[Items from a dataset]
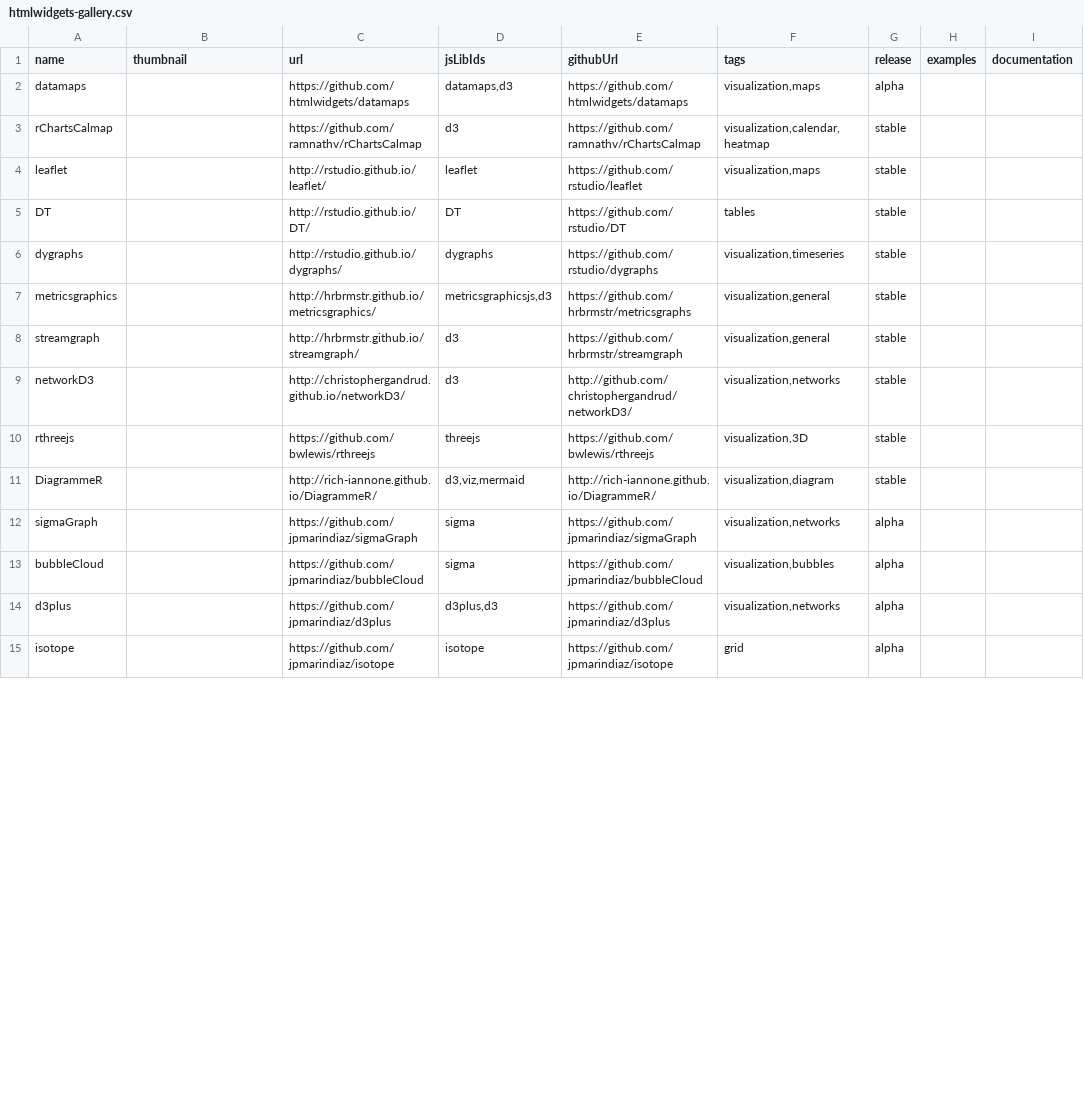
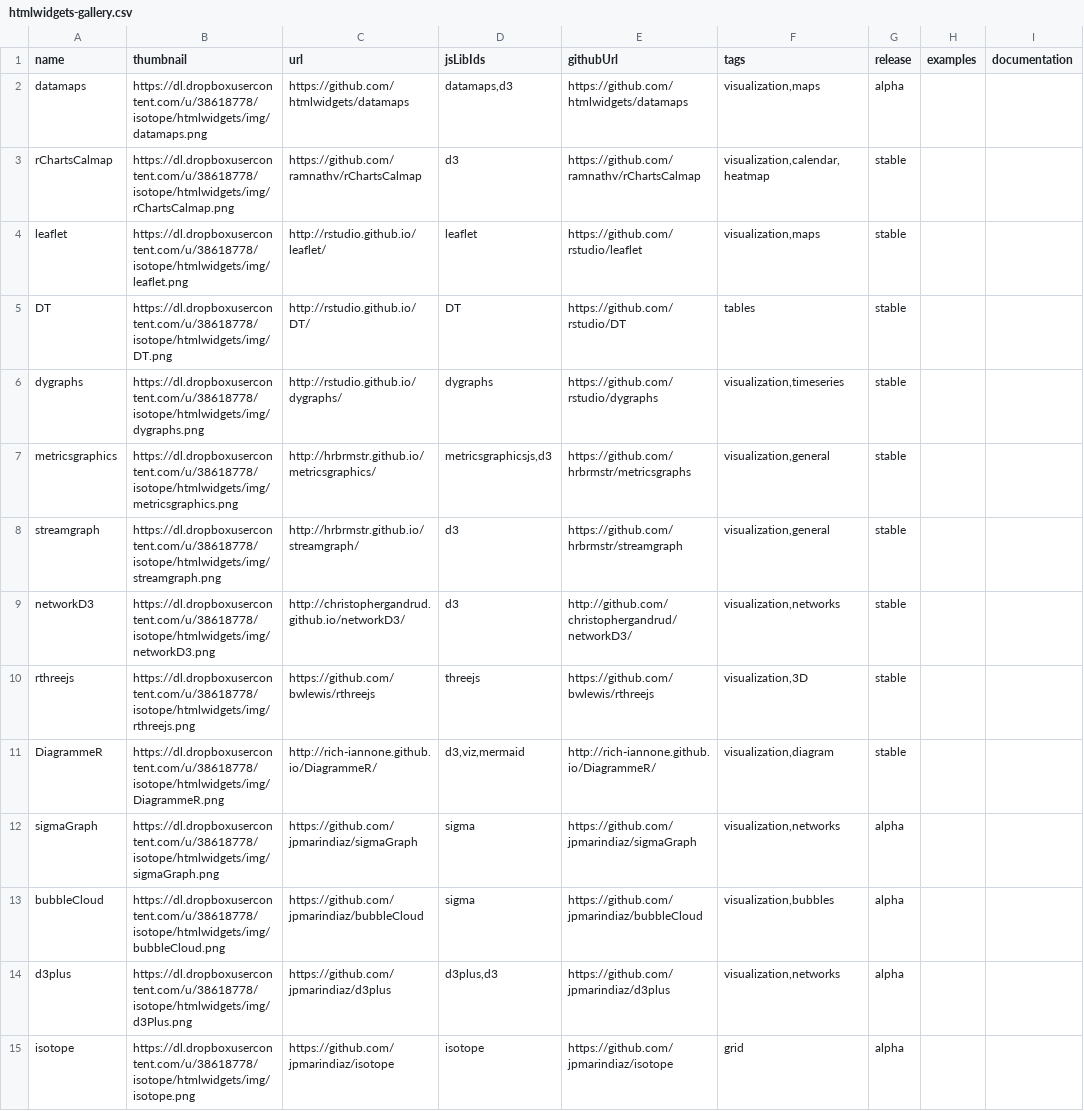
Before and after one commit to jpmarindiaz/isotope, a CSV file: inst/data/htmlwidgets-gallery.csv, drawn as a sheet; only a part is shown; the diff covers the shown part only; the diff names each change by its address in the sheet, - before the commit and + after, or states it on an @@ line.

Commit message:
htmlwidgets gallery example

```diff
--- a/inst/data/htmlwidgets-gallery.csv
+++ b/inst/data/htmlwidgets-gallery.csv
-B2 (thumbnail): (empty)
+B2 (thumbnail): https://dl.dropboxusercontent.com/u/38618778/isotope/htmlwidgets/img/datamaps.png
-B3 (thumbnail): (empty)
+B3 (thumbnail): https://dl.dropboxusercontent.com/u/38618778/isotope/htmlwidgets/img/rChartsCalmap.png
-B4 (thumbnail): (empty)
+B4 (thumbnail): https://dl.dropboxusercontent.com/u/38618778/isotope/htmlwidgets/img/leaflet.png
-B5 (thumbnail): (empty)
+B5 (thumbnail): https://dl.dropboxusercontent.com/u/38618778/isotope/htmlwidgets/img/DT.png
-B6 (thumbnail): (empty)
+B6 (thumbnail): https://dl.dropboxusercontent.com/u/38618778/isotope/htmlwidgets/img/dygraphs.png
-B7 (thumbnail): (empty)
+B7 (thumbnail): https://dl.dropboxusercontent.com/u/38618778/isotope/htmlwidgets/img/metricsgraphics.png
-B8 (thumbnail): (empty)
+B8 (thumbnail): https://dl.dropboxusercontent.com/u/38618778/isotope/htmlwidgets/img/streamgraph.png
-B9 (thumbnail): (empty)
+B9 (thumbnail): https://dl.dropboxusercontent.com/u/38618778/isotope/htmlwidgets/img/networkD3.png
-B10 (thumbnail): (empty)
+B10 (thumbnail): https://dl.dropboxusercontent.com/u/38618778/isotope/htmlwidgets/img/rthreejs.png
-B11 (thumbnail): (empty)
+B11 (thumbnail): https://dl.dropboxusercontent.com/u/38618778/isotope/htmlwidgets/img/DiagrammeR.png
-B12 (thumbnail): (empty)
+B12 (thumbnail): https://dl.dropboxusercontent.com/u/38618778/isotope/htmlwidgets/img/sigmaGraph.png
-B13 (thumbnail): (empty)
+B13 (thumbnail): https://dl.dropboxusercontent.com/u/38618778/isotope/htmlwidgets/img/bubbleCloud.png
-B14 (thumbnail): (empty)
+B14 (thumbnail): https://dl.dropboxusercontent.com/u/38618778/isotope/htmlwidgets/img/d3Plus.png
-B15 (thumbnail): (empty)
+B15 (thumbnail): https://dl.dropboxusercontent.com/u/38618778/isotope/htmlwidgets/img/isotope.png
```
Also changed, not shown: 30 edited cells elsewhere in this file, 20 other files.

---

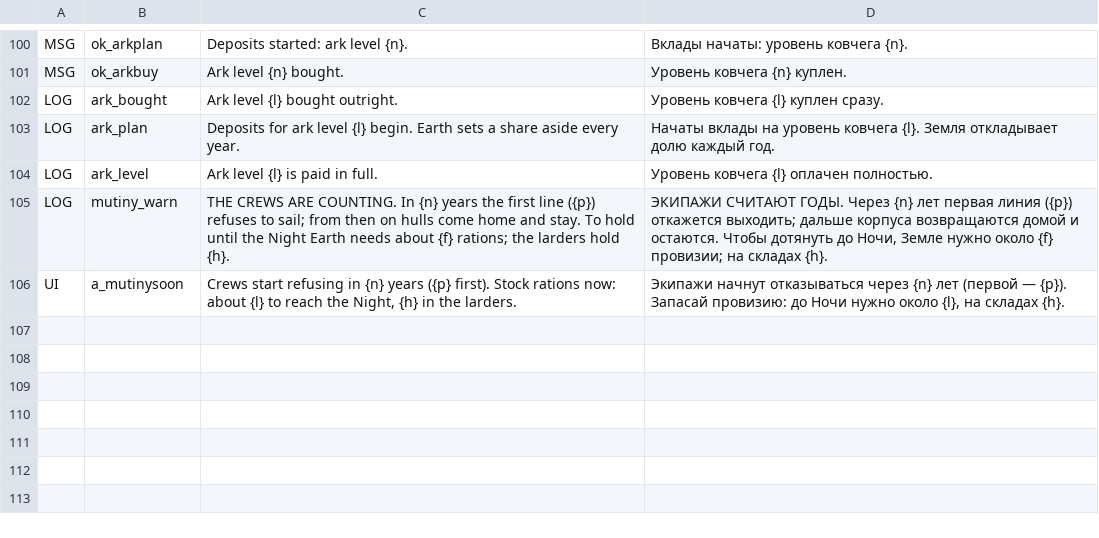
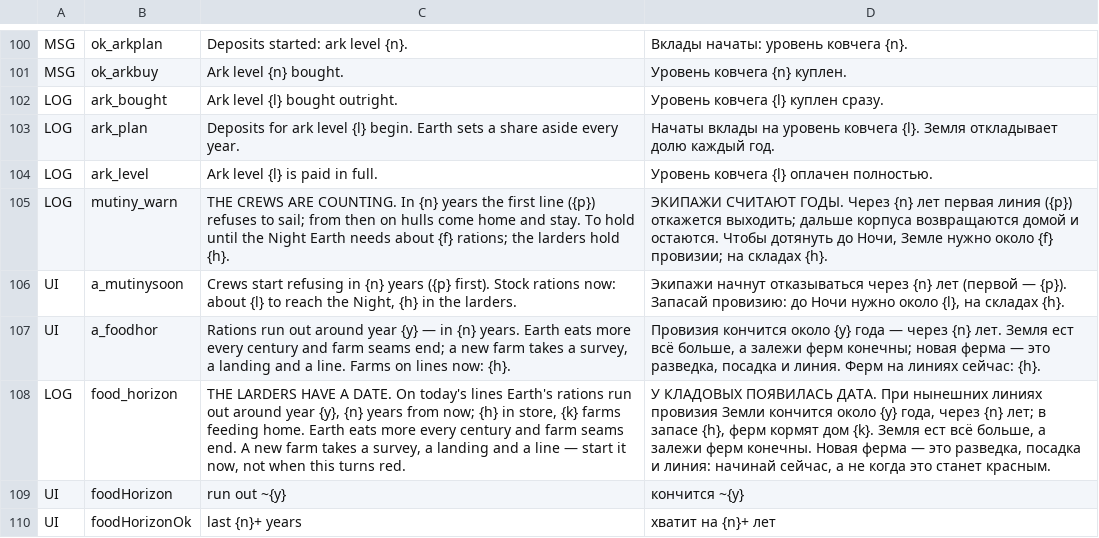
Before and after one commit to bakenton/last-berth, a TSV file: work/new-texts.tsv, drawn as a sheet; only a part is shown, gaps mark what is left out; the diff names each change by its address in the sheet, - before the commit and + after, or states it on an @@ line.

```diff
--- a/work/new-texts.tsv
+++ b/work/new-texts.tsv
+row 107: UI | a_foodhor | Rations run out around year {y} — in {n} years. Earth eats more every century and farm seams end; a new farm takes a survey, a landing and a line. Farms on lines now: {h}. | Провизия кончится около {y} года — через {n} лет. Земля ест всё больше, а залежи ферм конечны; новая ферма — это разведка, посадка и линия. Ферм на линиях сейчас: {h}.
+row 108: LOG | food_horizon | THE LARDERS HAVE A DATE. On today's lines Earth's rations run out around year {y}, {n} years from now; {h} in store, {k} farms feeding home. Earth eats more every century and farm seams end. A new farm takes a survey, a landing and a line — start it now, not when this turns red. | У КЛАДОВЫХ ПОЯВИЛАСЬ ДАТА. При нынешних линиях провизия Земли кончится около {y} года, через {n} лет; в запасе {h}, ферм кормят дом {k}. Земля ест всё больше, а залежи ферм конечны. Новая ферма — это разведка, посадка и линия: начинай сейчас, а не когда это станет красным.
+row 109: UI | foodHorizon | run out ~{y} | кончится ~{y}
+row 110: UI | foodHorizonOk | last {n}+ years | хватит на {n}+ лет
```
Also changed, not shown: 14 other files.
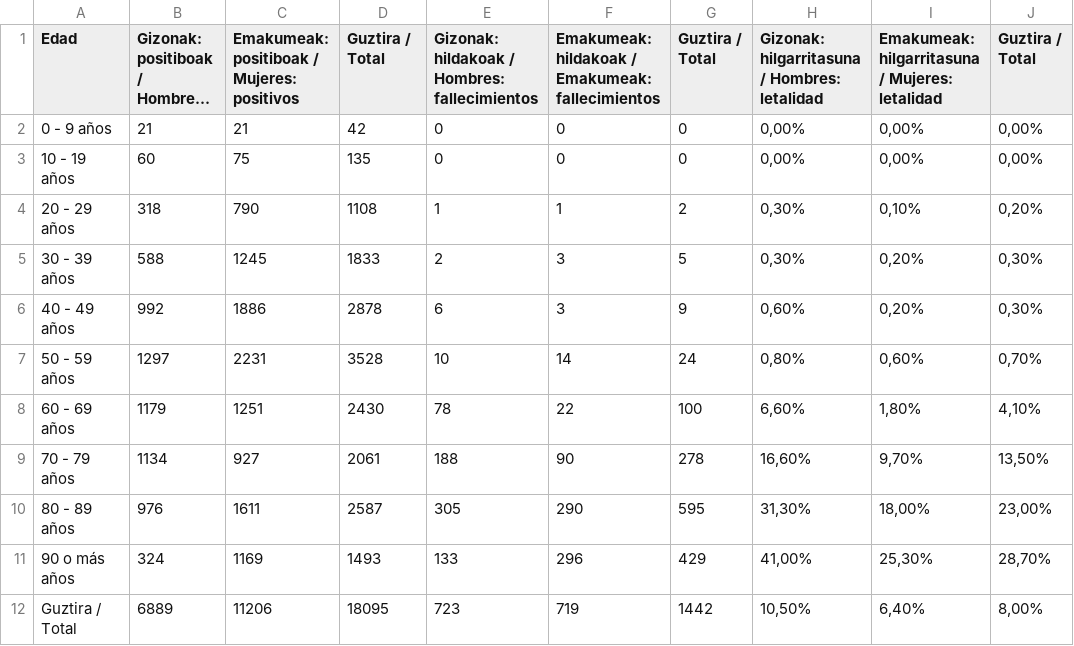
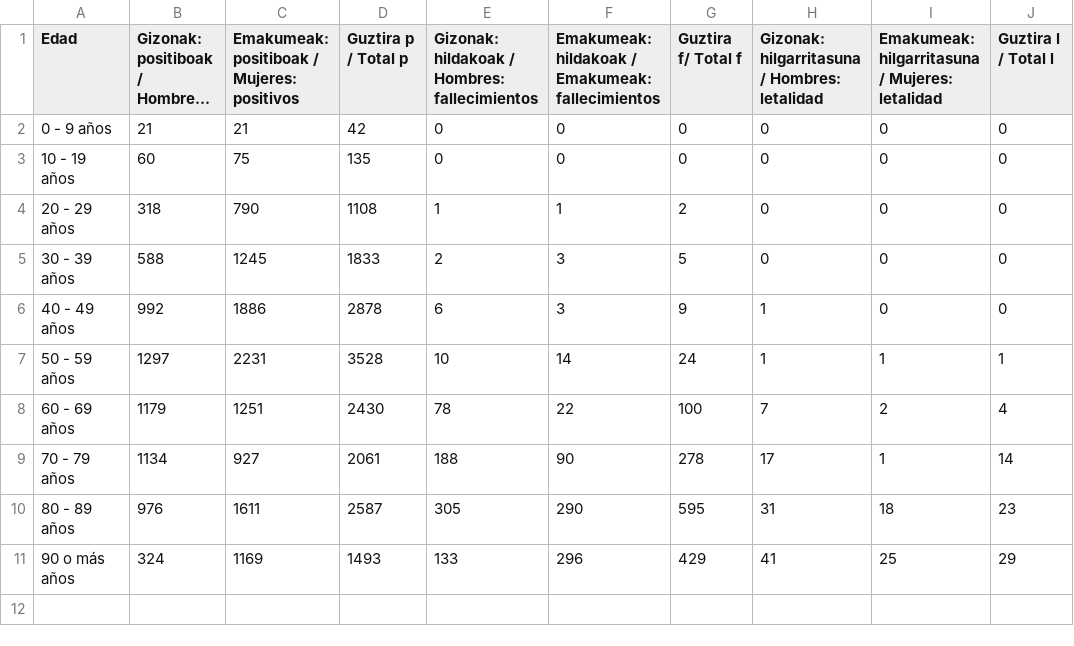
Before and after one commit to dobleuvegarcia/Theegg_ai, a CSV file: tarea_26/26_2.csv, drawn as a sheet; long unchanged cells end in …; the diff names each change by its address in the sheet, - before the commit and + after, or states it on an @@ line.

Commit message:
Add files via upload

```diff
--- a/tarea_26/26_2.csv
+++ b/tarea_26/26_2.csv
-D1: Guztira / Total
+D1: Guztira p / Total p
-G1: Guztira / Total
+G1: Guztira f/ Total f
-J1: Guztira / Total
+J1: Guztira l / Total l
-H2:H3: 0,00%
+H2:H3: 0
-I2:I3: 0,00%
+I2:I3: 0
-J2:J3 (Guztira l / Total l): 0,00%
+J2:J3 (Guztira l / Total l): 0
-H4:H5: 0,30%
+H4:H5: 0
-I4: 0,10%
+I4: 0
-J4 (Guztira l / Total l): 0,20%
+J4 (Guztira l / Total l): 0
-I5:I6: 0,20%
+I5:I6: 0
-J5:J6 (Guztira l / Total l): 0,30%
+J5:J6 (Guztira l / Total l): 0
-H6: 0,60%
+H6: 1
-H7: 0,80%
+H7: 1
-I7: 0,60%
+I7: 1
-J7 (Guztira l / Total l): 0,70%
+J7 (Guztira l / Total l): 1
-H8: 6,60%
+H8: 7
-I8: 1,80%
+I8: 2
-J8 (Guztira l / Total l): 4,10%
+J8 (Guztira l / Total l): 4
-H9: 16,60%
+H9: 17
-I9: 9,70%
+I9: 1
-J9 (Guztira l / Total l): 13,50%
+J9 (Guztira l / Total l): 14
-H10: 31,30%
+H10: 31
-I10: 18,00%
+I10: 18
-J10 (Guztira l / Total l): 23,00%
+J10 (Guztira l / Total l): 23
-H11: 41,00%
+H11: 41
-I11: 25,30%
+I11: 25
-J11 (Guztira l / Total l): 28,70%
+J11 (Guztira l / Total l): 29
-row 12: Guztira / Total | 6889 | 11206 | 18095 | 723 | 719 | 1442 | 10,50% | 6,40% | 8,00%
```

#### Requirement
Search the entries for "gallery" and show every line that has it.

#### Answer box
Before and after one commit to jpmarindiaz/isotope, a CSV file: inst/data/htmlwidgets-gallery.csv, drawn as a sheet; only a part is shown; the diff covers the shown part only; the diff names each change by its address in the sheet, - before the commit and + after, or states it on an @@ line.
htmlwidgets gallery example
--- a/inst/data/htmlwidgets-gallery.csv
+++ b/inst/data/htmlwidgets-gallery.csv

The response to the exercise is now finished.